Student temperament and personality can play a large role in academic performance. Introverted students in particular are often “overlooked, undervalued and overstimulated in our schools” notes Dr. Heidi Kasevich, a 20-year teaching expert and former history department chair at schools in New York City, including Berkeley Carroll, Dalton, and NYU.
While introverted students are just as capable as those with other temperaments, Kasevich believes they’re often pigeonholed by environments geared toward learning models that favor extroverted students.
The following are some of her suggestions for how to best engage introverted students and facilitate their learning by incorporating methods they may be most comfortable communicating and working:
Have students converse one-on-one or in small groups. Introverted students often aren’t comfortable speaking in front of large groups, so more independent and small-group assignments are great to help them engage with peers and class content without feeling overwhelmed by social and sensory stimuli.
Provide enough thinking time before having students share their thoughts aloud. One way to do this is to have students write down their ideas on paper before inviting them to give a verbal response.
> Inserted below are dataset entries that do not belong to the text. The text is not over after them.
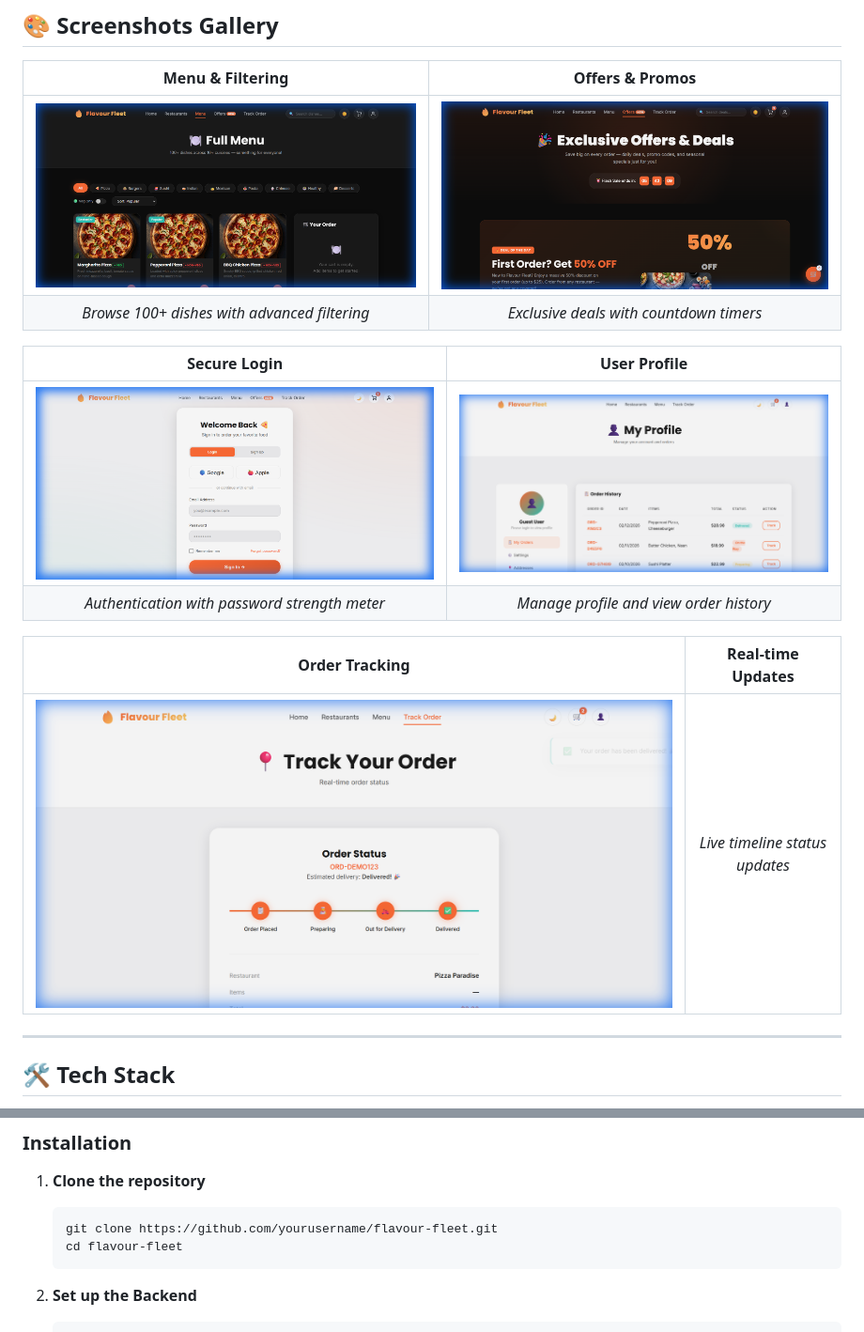
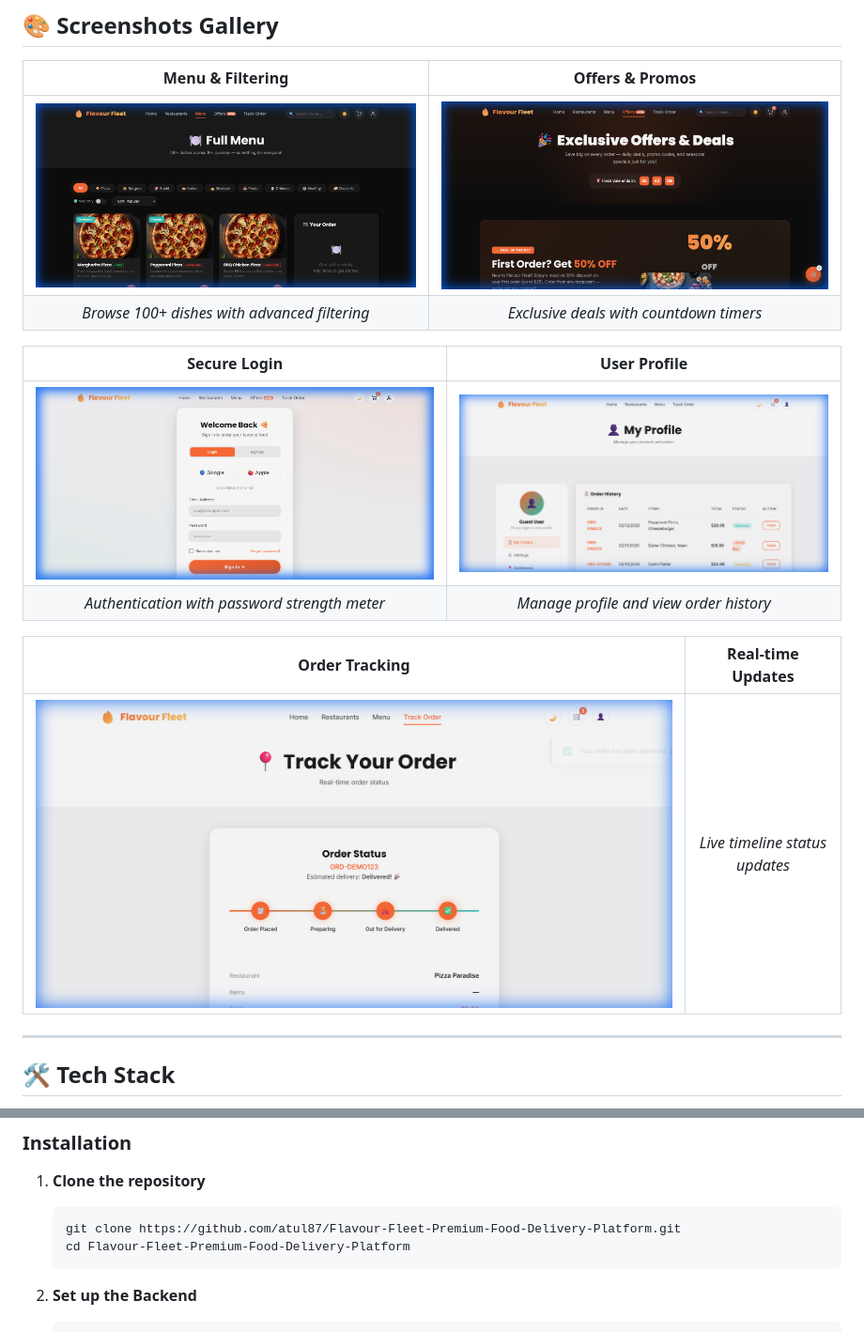
Before and after one commit to atul87/Flavour-Fleet-Premium-Food-Delivery-Platform, a Markdown page: README.md, 2 parts joined by grey strips. Shown at 94% size. Drawn GitHub-style.

Commit message:
Update README with repository URL and improve documentation

````diff
--- a/README.md
+++ b/README.md
@@ -32,17 +32,17 @@
 
 | **Menu & Filtering** | **Offers & Promos** |
 |:---:|:---:|
-| ![Menu Page](assets/screenshots/report_menu.png) | ![Offers Page](assets/screenshots/report_offers.png) |
+| ![Menu Page](./assets/screenshots/report_menu.png) | ![Offers Page](./assets/screenshots/report_offers.png) |
 | *Browse 100+ dishes with advanced filtering* | *Exclusive deals with countdown timers* |
 
 | **Secure Login** | **User Profile** |
 |:---:|:---:|
-| ![Login Page](assets/screenshots/report_login.png) | ![Profile Page](assets/screenshots/report_profile.png) |
+| ![Login Page](./assets/screenshots/report_login.png) | ![Profile Page](./assets/screenshots/report_profile.png) |
 | *Authentication with password strength meter* | *Manage profile and view order history* |
 
 | **Order Tracking** | **Real-time Updates** |
 |:---:|:---:|
-| ![Tracking Page](assets/screenshots/report_tracking.png) | *Live timeline status updates* |
+| ![Tracking Page](./assets/screenshots/report_tracking.png) | *Live timeline status updates* |
 
 ---
 
@@ -68,8 +68,8 @@
 1. **Clone the repository**
 
     ```bash
-    git clone https://github.com/yourusername/flavour-fleet.git
-    cd flavour-fleet
+    git clone https://github.com/atul87/Flavour-Fleet-Premium-Food-Delivery-Platform.git
+    cd Flavour-Fleet-Premium-Food-Delivery-Platform
     ```
 
 2. **Set up the Backend**
````
Also changed, not shown: other parts of README.md (+1 -1 lines).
This is especially beneficial for students who may have trouble articulating their thoughts effectively on the spot.
Give previews well before an activity occurs. Introverted students may avoid taking risks or feel uncomfortable jumping into an activity without enough preparation time. The more they feel supported and prepared, the more likely they are to engage. Some ideas include writing a question on the board for students to consider before class starts, providing a detailed syllabus or preview of a unit, handing out assessment rubrics before assigning work, and posting a daily schedule or calendar of events.
Allow time to recharge in a quiet environment. Most introverts need a less chaotic, quieter setting to refuel their energy and prepare for another round of schoolwork or socializing. Regular breaks, tucked-away reading corners, and classroom activities that allow for quieter working periods like Think-Pair-Share help introverted students recover without taking away from critical instruction.
If given the learning opportunities to succeed in the ways they’re biologically hardwired to, introverted students will thrive in their classrooms, personal relationships, and future professions.